RECORD EXCERPTS —
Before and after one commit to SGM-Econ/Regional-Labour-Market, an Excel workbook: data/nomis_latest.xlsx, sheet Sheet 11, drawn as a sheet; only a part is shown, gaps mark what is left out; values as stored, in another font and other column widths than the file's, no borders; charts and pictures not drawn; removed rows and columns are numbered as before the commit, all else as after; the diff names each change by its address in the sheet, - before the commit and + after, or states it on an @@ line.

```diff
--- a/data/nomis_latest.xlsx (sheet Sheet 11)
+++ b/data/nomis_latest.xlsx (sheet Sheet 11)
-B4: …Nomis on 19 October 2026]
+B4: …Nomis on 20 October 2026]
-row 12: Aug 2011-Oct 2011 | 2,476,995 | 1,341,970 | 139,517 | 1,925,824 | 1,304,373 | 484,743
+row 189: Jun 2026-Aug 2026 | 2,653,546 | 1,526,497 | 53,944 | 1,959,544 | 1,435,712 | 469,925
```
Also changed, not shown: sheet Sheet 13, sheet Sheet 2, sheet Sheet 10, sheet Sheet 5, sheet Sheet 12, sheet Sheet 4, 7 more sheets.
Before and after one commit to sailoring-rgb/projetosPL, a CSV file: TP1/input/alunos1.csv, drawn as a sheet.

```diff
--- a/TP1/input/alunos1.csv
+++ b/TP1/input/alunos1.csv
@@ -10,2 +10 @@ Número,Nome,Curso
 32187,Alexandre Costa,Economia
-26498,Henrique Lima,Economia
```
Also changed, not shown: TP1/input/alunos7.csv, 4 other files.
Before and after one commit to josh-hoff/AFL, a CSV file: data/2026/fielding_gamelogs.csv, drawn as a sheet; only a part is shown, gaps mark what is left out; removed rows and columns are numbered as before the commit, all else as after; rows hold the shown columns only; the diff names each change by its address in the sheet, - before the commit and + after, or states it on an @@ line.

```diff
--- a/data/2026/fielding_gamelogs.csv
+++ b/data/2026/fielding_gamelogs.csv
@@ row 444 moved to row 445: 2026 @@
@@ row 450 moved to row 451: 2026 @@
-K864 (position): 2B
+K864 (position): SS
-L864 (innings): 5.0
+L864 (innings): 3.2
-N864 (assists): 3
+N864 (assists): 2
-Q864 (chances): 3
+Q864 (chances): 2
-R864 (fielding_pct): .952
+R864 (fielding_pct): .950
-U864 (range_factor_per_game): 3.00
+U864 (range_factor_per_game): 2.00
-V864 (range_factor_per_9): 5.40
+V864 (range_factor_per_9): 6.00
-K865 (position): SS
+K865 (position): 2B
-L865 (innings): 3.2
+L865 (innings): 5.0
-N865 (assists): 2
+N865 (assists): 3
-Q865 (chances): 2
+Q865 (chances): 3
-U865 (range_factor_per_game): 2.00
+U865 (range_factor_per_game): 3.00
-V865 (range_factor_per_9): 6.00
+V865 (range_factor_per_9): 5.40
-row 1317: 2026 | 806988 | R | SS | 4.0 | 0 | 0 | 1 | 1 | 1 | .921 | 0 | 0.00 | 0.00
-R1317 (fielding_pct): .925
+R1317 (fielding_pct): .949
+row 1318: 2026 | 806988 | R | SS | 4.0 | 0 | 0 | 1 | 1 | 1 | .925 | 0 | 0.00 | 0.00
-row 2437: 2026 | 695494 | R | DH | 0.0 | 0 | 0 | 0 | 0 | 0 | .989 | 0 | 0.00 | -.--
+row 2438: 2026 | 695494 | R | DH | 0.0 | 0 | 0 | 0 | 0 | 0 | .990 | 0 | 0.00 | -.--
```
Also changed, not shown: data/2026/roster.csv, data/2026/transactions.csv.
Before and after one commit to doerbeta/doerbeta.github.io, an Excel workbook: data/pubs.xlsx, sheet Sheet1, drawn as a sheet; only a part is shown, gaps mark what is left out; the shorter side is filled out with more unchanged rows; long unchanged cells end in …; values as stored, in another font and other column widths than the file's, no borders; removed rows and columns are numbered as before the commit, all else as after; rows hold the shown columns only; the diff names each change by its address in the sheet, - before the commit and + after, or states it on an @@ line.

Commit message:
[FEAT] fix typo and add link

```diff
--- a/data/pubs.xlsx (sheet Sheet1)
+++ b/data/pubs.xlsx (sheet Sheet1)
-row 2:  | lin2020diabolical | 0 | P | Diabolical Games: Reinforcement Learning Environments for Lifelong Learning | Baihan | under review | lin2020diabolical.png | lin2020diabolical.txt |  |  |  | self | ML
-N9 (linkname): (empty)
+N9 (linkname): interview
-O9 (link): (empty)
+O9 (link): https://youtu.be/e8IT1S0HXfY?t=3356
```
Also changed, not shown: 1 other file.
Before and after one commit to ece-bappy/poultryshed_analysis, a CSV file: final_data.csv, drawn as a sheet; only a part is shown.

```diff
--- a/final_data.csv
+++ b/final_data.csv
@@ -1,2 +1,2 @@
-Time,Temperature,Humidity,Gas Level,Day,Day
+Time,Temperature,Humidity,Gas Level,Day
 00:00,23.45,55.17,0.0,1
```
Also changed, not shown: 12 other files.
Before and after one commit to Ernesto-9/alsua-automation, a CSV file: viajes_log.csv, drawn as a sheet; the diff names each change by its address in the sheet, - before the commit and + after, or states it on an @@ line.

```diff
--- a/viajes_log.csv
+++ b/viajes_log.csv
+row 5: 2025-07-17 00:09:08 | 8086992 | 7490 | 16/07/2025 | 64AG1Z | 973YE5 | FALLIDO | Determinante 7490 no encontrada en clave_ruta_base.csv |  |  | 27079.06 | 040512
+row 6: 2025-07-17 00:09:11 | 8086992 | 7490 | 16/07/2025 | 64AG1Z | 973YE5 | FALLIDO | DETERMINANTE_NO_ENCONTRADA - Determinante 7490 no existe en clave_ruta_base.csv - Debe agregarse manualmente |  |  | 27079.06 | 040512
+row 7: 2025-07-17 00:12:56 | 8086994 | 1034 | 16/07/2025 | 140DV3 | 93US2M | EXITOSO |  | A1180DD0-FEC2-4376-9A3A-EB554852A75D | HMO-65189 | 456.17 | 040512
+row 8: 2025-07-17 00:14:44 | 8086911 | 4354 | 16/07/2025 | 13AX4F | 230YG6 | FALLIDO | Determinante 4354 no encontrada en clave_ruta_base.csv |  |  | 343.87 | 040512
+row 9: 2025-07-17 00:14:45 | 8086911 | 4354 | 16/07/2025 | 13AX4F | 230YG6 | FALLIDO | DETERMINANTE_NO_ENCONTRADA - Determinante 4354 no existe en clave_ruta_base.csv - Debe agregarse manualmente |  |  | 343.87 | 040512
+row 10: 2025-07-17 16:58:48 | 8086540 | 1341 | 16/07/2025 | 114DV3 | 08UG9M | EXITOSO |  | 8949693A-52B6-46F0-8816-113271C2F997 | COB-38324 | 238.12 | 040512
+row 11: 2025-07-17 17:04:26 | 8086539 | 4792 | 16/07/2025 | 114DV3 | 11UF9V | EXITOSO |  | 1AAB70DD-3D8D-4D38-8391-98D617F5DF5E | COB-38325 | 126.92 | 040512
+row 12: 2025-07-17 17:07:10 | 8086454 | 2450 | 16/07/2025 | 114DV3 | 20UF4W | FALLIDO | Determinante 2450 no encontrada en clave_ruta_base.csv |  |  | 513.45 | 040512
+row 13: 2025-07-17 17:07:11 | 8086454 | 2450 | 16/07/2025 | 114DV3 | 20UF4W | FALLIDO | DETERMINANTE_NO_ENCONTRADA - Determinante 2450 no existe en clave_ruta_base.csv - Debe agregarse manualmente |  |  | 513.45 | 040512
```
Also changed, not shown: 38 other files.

TASK DESCRIPTION — Write out exactly the lines between the start of the entries and the line containing "Also changed, not shown: sheet", including that line and the first one.

ANSWER TO THE PROBLEM —
Before and after one commit to SGM-Econ/Regional-Labour-Market, an Excel workbook: data/nomis_latest.xlsx, sheet Sheet 11, drawn as a sheet; only a part is shown, gaps mark what is left out; values as stored, in another font and other column widths than the file's, no borders; charts and pictures not drawn; removed rows and columns are numbered as before the commit, all else as after; the diff names each change by its address in the sheet, - before the commit and + after, or states it on an @@ line.

```diff
--- a/data/nomis_latest.xlsx (sheet Sheet 11)
+++ b/data/nomis_latest.xlsx (sheet Sheet 11)
-B4: …Nomis on 19 October 2026]
+B4: …Nomis on 20 October 2026]
-row 12: Aug 2011-Oct 2011 | 2,476,995 | 1,341,970 | 139,517 | 1,925,824 | 1,304,373 | 484,743
+row 189: Jun 2026-Aug 2026 | 2,653,546 | 1,526,497 | 53,944 | 1,959,544 | 1,435,712 | 469,925
```
Also changed, not shown: sheet Sheet 13, sheet Sheet 2, sheet Sheet 10, sheet Sheet 5, sheet Sheet 12, sheet Sheet 4, 7 more sheets.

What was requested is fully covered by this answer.